Kingdom Hearts 3 uses a modified Unreal Engine 4 build that claims it’s 4.17 but it’s technically a couple of updates after 4.17.2 and before 4.18’s actual release build. It contains unknown extra data for animation data and the MaxLOD property type located in FCurveMetaData struct is int32 instead of uint8. Using 4.17.2 to mod this game works fine but cooking SkeletalMeshes from 4.17.2 won’t work and for that you need to set up a custom UE4 build that supports it.
This tutorial will guide you through the process of setting a custom Unreal Engine 4 build that you can use to cook custom SkeletalMeshes.
I don’t play Kingdom Hearts 3 and I was commissioned to get custom SkeletalMeshes working for this game, if you have any questions about modding the game then you can ask for help in the OpenKH discord server.
- Custom shaders (Materials) don’t work. MaterialInstances of existing shaders work fine though.
- Skeletons don’t work. Animations probably won’t work either.
- You’ll have to compile the engine yourself.
- Visual Studio 2015
- Access to UE4’s GitHub repo
- At least 50gb of free space
Installing Visual Studio 2015
Download Visual Studio 2015 from the prerequisites above and open en_visual_studio_community_2015_x86_web_installer_6847364.exe.
Click on Install
Make sure that Visual C++ is selected and if “Visual Studio 2015 Update 3” is also shown like in the screenshot above then select that too, we don’t need anything else than those two features. Click Next and let Visual Studio 2015 install.
Downloading the UE4 commit
Create a GitHub account if you don’t have one and link it with your Epic Games account otherwise you will get a 404 error if you try to access the commit. Once you linked your account you should have access to the Unreal Engine 4’s repo.
We need to download this specific commit: https://github.com/EpicGames/UnrealEngine/tree/6b2c402ca8c33a06ab1f98af87d17a8ef16e89dc
Click on the green button that says “Code” and click on “Download ZIP”.
And download this file: https://static.xzy.cloud/kh3/Engine.7z if you haven’t already.
Extracting and Setup
Once the zip file from GitHub finished downloading, extract the files. I recommend that you extract the files to a directory that has a short path like C:\ue4kh3 or D:\ue4 since UE4 and Windows don’t like long file paths and you’ll get errors during the engine’s setup process.
Extract the Engine directory from Engine.7z to the directory where you extract the UE4 files. It will ask you to replace 3 files.
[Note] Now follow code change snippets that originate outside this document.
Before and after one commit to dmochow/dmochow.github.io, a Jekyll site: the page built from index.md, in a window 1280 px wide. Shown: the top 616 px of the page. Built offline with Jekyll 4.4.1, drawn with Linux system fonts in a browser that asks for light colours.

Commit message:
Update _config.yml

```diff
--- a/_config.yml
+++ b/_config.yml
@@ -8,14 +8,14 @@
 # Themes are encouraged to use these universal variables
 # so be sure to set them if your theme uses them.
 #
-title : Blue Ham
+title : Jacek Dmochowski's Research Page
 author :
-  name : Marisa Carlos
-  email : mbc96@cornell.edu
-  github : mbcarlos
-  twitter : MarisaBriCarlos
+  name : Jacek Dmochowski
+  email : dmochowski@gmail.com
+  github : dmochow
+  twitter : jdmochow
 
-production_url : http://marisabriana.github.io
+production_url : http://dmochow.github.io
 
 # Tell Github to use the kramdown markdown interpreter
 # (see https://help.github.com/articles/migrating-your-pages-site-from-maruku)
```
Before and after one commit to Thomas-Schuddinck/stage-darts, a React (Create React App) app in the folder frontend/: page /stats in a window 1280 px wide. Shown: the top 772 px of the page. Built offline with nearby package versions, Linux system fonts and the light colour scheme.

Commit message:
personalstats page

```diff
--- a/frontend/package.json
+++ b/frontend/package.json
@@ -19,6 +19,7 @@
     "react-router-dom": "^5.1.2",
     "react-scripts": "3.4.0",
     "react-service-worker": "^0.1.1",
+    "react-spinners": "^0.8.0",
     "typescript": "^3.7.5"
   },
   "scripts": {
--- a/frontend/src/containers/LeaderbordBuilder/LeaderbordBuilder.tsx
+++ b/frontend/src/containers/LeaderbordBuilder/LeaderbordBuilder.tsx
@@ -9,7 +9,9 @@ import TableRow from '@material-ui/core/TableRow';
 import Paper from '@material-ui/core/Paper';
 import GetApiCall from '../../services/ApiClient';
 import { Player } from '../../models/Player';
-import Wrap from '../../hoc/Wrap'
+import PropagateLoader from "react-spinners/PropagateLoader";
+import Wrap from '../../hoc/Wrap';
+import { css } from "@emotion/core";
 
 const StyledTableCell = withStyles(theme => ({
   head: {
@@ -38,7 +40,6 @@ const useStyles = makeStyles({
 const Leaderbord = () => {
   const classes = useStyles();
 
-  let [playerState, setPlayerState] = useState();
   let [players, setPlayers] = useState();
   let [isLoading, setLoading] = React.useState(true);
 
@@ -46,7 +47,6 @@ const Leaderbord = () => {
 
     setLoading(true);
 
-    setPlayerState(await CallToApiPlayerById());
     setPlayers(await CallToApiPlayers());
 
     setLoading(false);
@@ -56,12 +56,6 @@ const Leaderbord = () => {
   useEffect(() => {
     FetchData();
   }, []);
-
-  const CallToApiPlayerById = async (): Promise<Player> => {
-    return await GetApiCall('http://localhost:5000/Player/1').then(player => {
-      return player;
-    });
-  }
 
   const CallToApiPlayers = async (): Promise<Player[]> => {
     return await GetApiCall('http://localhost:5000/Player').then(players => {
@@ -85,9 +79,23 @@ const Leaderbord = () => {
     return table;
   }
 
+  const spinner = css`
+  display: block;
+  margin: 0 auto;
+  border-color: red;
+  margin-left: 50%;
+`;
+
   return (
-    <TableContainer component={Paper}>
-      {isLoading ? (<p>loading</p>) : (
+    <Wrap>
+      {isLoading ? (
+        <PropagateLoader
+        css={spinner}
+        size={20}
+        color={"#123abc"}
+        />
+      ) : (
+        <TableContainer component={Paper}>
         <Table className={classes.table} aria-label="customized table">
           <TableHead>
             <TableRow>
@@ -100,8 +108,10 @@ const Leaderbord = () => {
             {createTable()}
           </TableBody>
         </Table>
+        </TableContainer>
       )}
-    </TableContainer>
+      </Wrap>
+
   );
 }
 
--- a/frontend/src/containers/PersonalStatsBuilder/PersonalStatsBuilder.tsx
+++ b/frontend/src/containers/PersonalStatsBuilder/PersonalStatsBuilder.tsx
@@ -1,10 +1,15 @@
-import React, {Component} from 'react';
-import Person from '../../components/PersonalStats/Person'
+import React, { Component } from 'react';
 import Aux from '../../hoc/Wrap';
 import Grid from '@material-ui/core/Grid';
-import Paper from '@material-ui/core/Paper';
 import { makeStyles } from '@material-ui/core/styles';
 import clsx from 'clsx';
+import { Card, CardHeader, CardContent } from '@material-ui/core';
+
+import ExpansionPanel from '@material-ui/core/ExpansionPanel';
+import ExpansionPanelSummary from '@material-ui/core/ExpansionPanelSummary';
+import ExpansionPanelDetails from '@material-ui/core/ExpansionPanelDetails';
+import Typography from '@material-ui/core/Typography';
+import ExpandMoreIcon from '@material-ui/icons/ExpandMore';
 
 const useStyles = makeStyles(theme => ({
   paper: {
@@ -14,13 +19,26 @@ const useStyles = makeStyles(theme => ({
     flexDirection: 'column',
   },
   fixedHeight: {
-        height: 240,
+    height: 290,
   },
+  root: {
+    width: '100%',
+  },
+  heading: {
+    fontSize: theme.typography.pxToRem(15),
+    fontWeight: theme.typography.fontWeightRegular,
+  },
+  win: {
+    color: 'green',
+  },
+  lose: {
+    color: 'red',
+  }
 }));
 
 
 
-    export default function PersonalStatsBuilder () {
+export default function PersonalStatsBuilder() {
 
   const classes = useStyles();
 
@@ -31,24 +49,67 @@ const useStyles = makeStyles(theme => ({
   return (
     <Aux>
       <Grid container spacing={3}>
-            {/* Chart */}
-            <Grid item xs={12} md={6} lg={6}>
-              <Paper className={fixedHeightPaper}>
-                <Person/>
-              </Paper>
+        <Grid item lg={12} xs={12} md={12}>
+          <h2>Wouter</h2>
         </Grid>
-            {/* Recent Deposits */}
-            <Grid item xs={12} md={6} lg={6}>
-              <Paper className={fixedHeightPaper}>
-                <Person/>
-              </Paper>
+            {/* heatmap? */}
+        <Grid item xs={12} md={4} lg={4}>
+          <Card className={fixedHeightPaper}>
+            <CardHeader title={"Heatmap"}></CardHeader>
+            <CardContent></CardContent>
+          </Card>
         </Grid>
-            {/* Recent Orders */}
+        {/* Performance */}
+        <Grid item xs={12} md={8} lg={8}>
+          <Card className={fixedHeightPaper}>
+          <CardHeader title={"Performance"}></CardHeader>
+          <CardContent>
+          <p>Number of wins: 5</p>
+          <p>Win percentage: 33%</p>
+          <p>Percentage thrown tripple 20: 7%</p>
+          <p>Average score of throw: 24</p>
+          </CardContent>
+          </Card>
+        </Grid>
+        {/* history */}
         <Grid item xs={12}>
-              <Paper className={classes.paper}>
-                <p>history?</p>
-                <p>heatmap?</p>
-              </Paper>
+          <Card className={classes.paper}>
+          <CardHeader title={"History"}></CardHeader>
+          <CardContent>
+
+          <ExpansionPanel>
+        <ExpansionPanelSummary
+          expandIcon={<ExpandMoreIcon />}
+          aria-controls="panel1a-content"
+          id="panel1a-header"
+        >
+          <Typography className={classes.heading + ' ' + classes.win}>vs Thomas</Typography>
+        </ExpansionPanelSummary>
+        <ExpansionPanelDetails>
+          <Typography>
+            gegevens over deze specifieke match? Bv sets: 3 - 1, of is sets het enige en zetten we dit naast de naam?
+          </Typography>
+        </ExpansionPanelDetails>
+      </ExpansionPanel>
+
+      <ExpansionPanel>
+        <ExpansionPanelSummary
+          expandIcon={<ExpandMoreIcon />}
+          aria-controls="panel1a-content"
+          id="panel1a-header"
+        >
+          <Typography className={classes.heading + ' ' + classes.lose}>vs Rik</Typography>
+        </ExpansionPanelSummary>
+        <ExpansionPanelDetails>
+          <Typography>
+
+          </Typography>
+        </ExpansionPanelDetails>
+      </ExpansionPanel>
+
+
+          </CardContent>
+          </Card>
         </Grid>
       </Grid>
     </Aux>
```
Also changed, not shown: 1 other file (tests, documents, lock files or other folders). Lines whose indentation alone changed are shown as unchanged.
This is VERY IMPORTANT since these files will cook SkeletalMeshes in a way that the game can accept.
Replace the 3 files.
Unreal Engine 4 Setup
Once you installed Visual Studio 2015 and extracted the required files, run the file Setup.bat. A console window will open and the dependencies required for UE4 will install.
If the setup process errors out at 99% like shown in the screenshot below
Ignore it and just close the window. The setup process is done.
After the setup.bat finished running, open “GenerateProjectFiles.bat”. The script will generate a .sln file.
After that’s done, you will see a file called UE4.sln. Open it with Visual Studio 2015.
Inside Visual Studio 2015, make sure that “Development Editor” is selected.
Then in the Solution Explorer window, right click on UE4 and click on Build.
The compilation process will start and depending on your CPU this can take anywhere from 20 minutes to 3 hours. Keep in mind that compiling UE4 is a CPU intensive process.
After UE4 finished compiling, navigate to Engine\Binaries\Win64 and run UE4Editor.exe.
Unreal Engine 4 should now open and you can start working on your mod.